▸ Required action
Among the records below, which lines contain the string "style"? Report them.

--- Records shown Enclosed Below ---

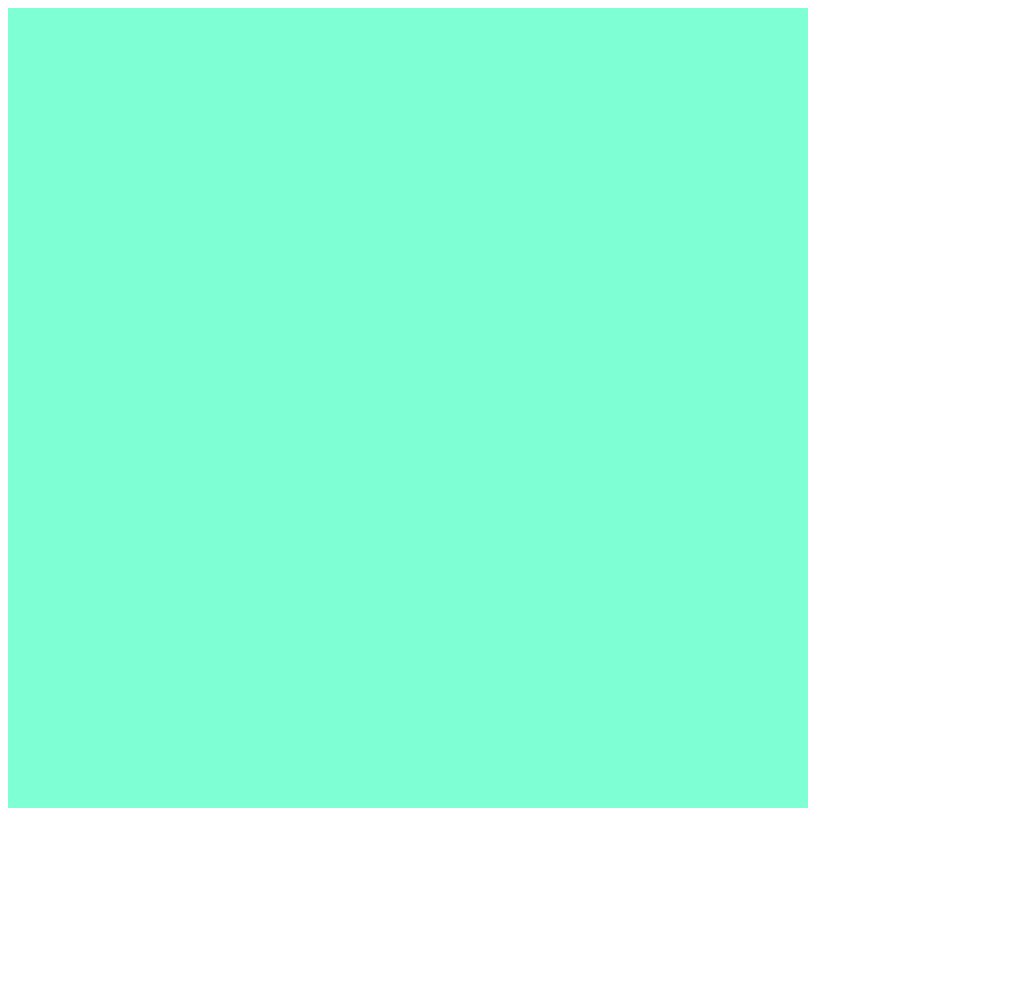
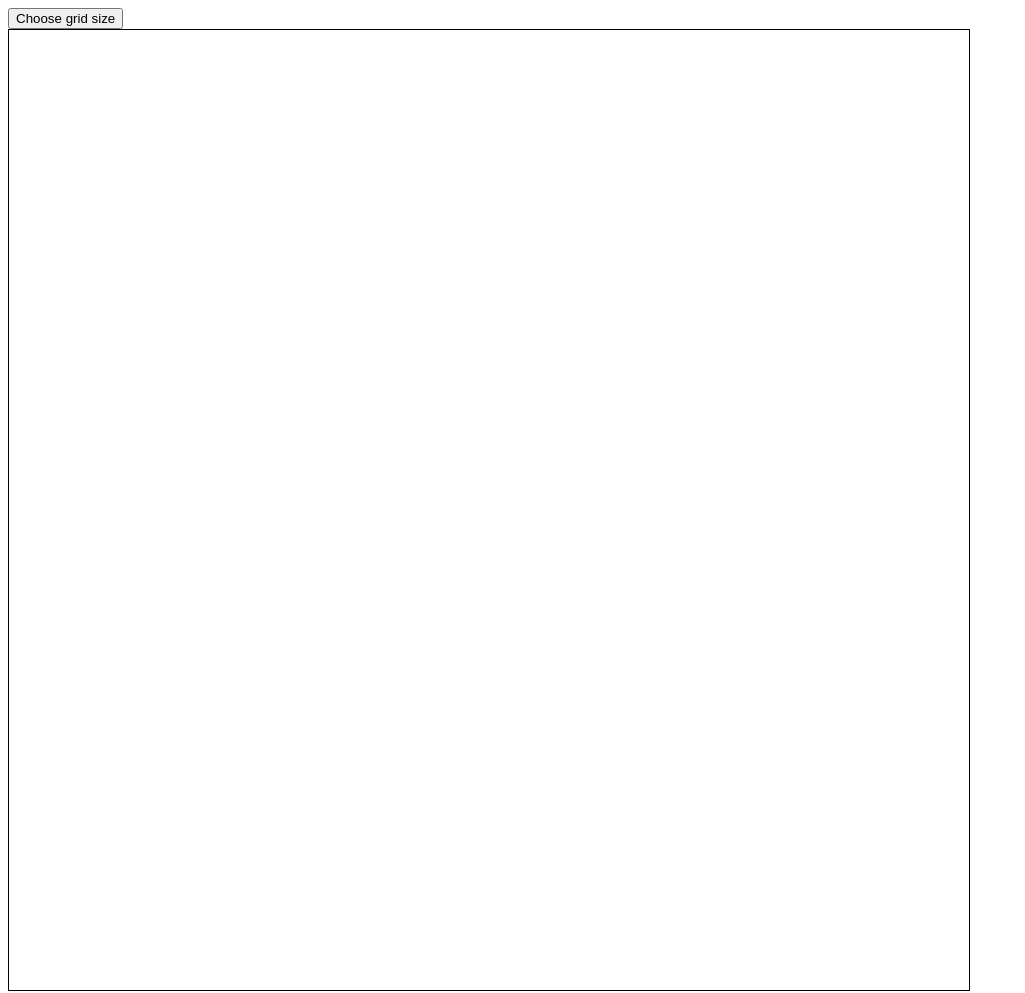
Before and after one commit to KateSebring/etch-a-sketch, a plain HTML site: page index.html in a window 1280 px wide. Shown: the whole page, without its empty margins (0-1025 px from the left). Before the commit the page ends 816 px from the top, so only its background shows below. Drawn offline with Linux system fonts and the light colour scheme.

Commit message:
Default size set to 16x16; add button allowing user to input custom size, up to 100

```diff
--- a/index.html
+++ b/index.html
@@ -8,6 +8,8 @@
     <link rel="stylesheet" href="style.css">
 </head>
 <body>
-    <div class="sketch-container"></div>
+    <button>Choose grid size</button>
+    <div class="sketch-container">
+    </div>
 </body>
 </html>
--- a/script.js
+++ b/script.js
@@ -1,19 +1,38 @@
 const sketchContainer = document.querySelector('.sketch-container');
 
-function createGrid() {
-    const squareDiv = document.createElement('div');
-    squareDiv.setAttribute('class', 'grid-square');
-    sketchContainer.appendChild(squareDiv);
+let gridSize = 16;
+
+createGrid();
+
+const btn = document.querySelector('button');
+btn.addEventListener('click', () => {
+    gridSize = prompt("What size would you like your grid to be?");
+    if (gridSize > 100) {
+        alert("Value cannot be over 100. Please try again.");
+        gridSize = 16;
+    } else {
+        createGrid();
+    }
+});
+
+function addEventListenerToTiles() {
+    const allGrid = document.querySelectorAll('.grid-square');
+
+    allGrid.forEach (element => {
+        element.addEventListener('mouseover', () => {
+            element.style.backgroundColor = 'black'
+        });
+    })
 }
 
-for (let i = 0; i < 256; i++) {
-    createGrid();
+function createGrid() {
+    sketchContainer.innerHTML = "";
+    for (let i = 0; i < (gridSize * gridSize); i++) {
+        const squareDiv = document.createElement('div');
+        squareDiv.setAttribute('class', 'grid-square');
+        squareDiv.style.width = 960 / gridSize + 'px';
+        squareDiv.style.height = 960 / gridSize + 'px';
+        sketchContainer.appendChild(squareDiv);
+    }
+    addEventListenerToTiles();
 }
-
-const squareDiv = document.getElementsByClassName('grid-square');
-
-for (let j = 0; j < squareDiv.length; j++) {
-    squareDiv[j].addEventListener("mouseover", () => {
-        squareDiv[j].style.backgroundColor = "black";
-    })
-}
--- a/style.css
+++ b/style.css
@@ -1,12 +1,16 @@
+html, body {
+    min-height: 100vh;
+}
+
 .sketch-container {
-    width: 800px;
-    height: 800px;
+    width: 960px;
+    height: 960px;
     display: flex;
     flex-wrap: wrap;
+    border: 1px solid black;
+    align-content: flex-start;
 }
 
 .grid-square {
-    background-color: aquamarine;
-    width: 50px;
-    height: 50px;
+    background-color: white;
 }
```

--- End of Enclosed Records shown ---

▸ Result
     <link rel="stylesheet" href="style.css">
+            element.style.backgroundColor = 'black'
+        squareDiv.style.width = 960 / gridSize + 'px';
+        squareDiv.style.height = 960 / gridSize + 'px';
-        squareDiv[j].style.backgroundColor = "black";
--- a/style.css
+++ b/style.css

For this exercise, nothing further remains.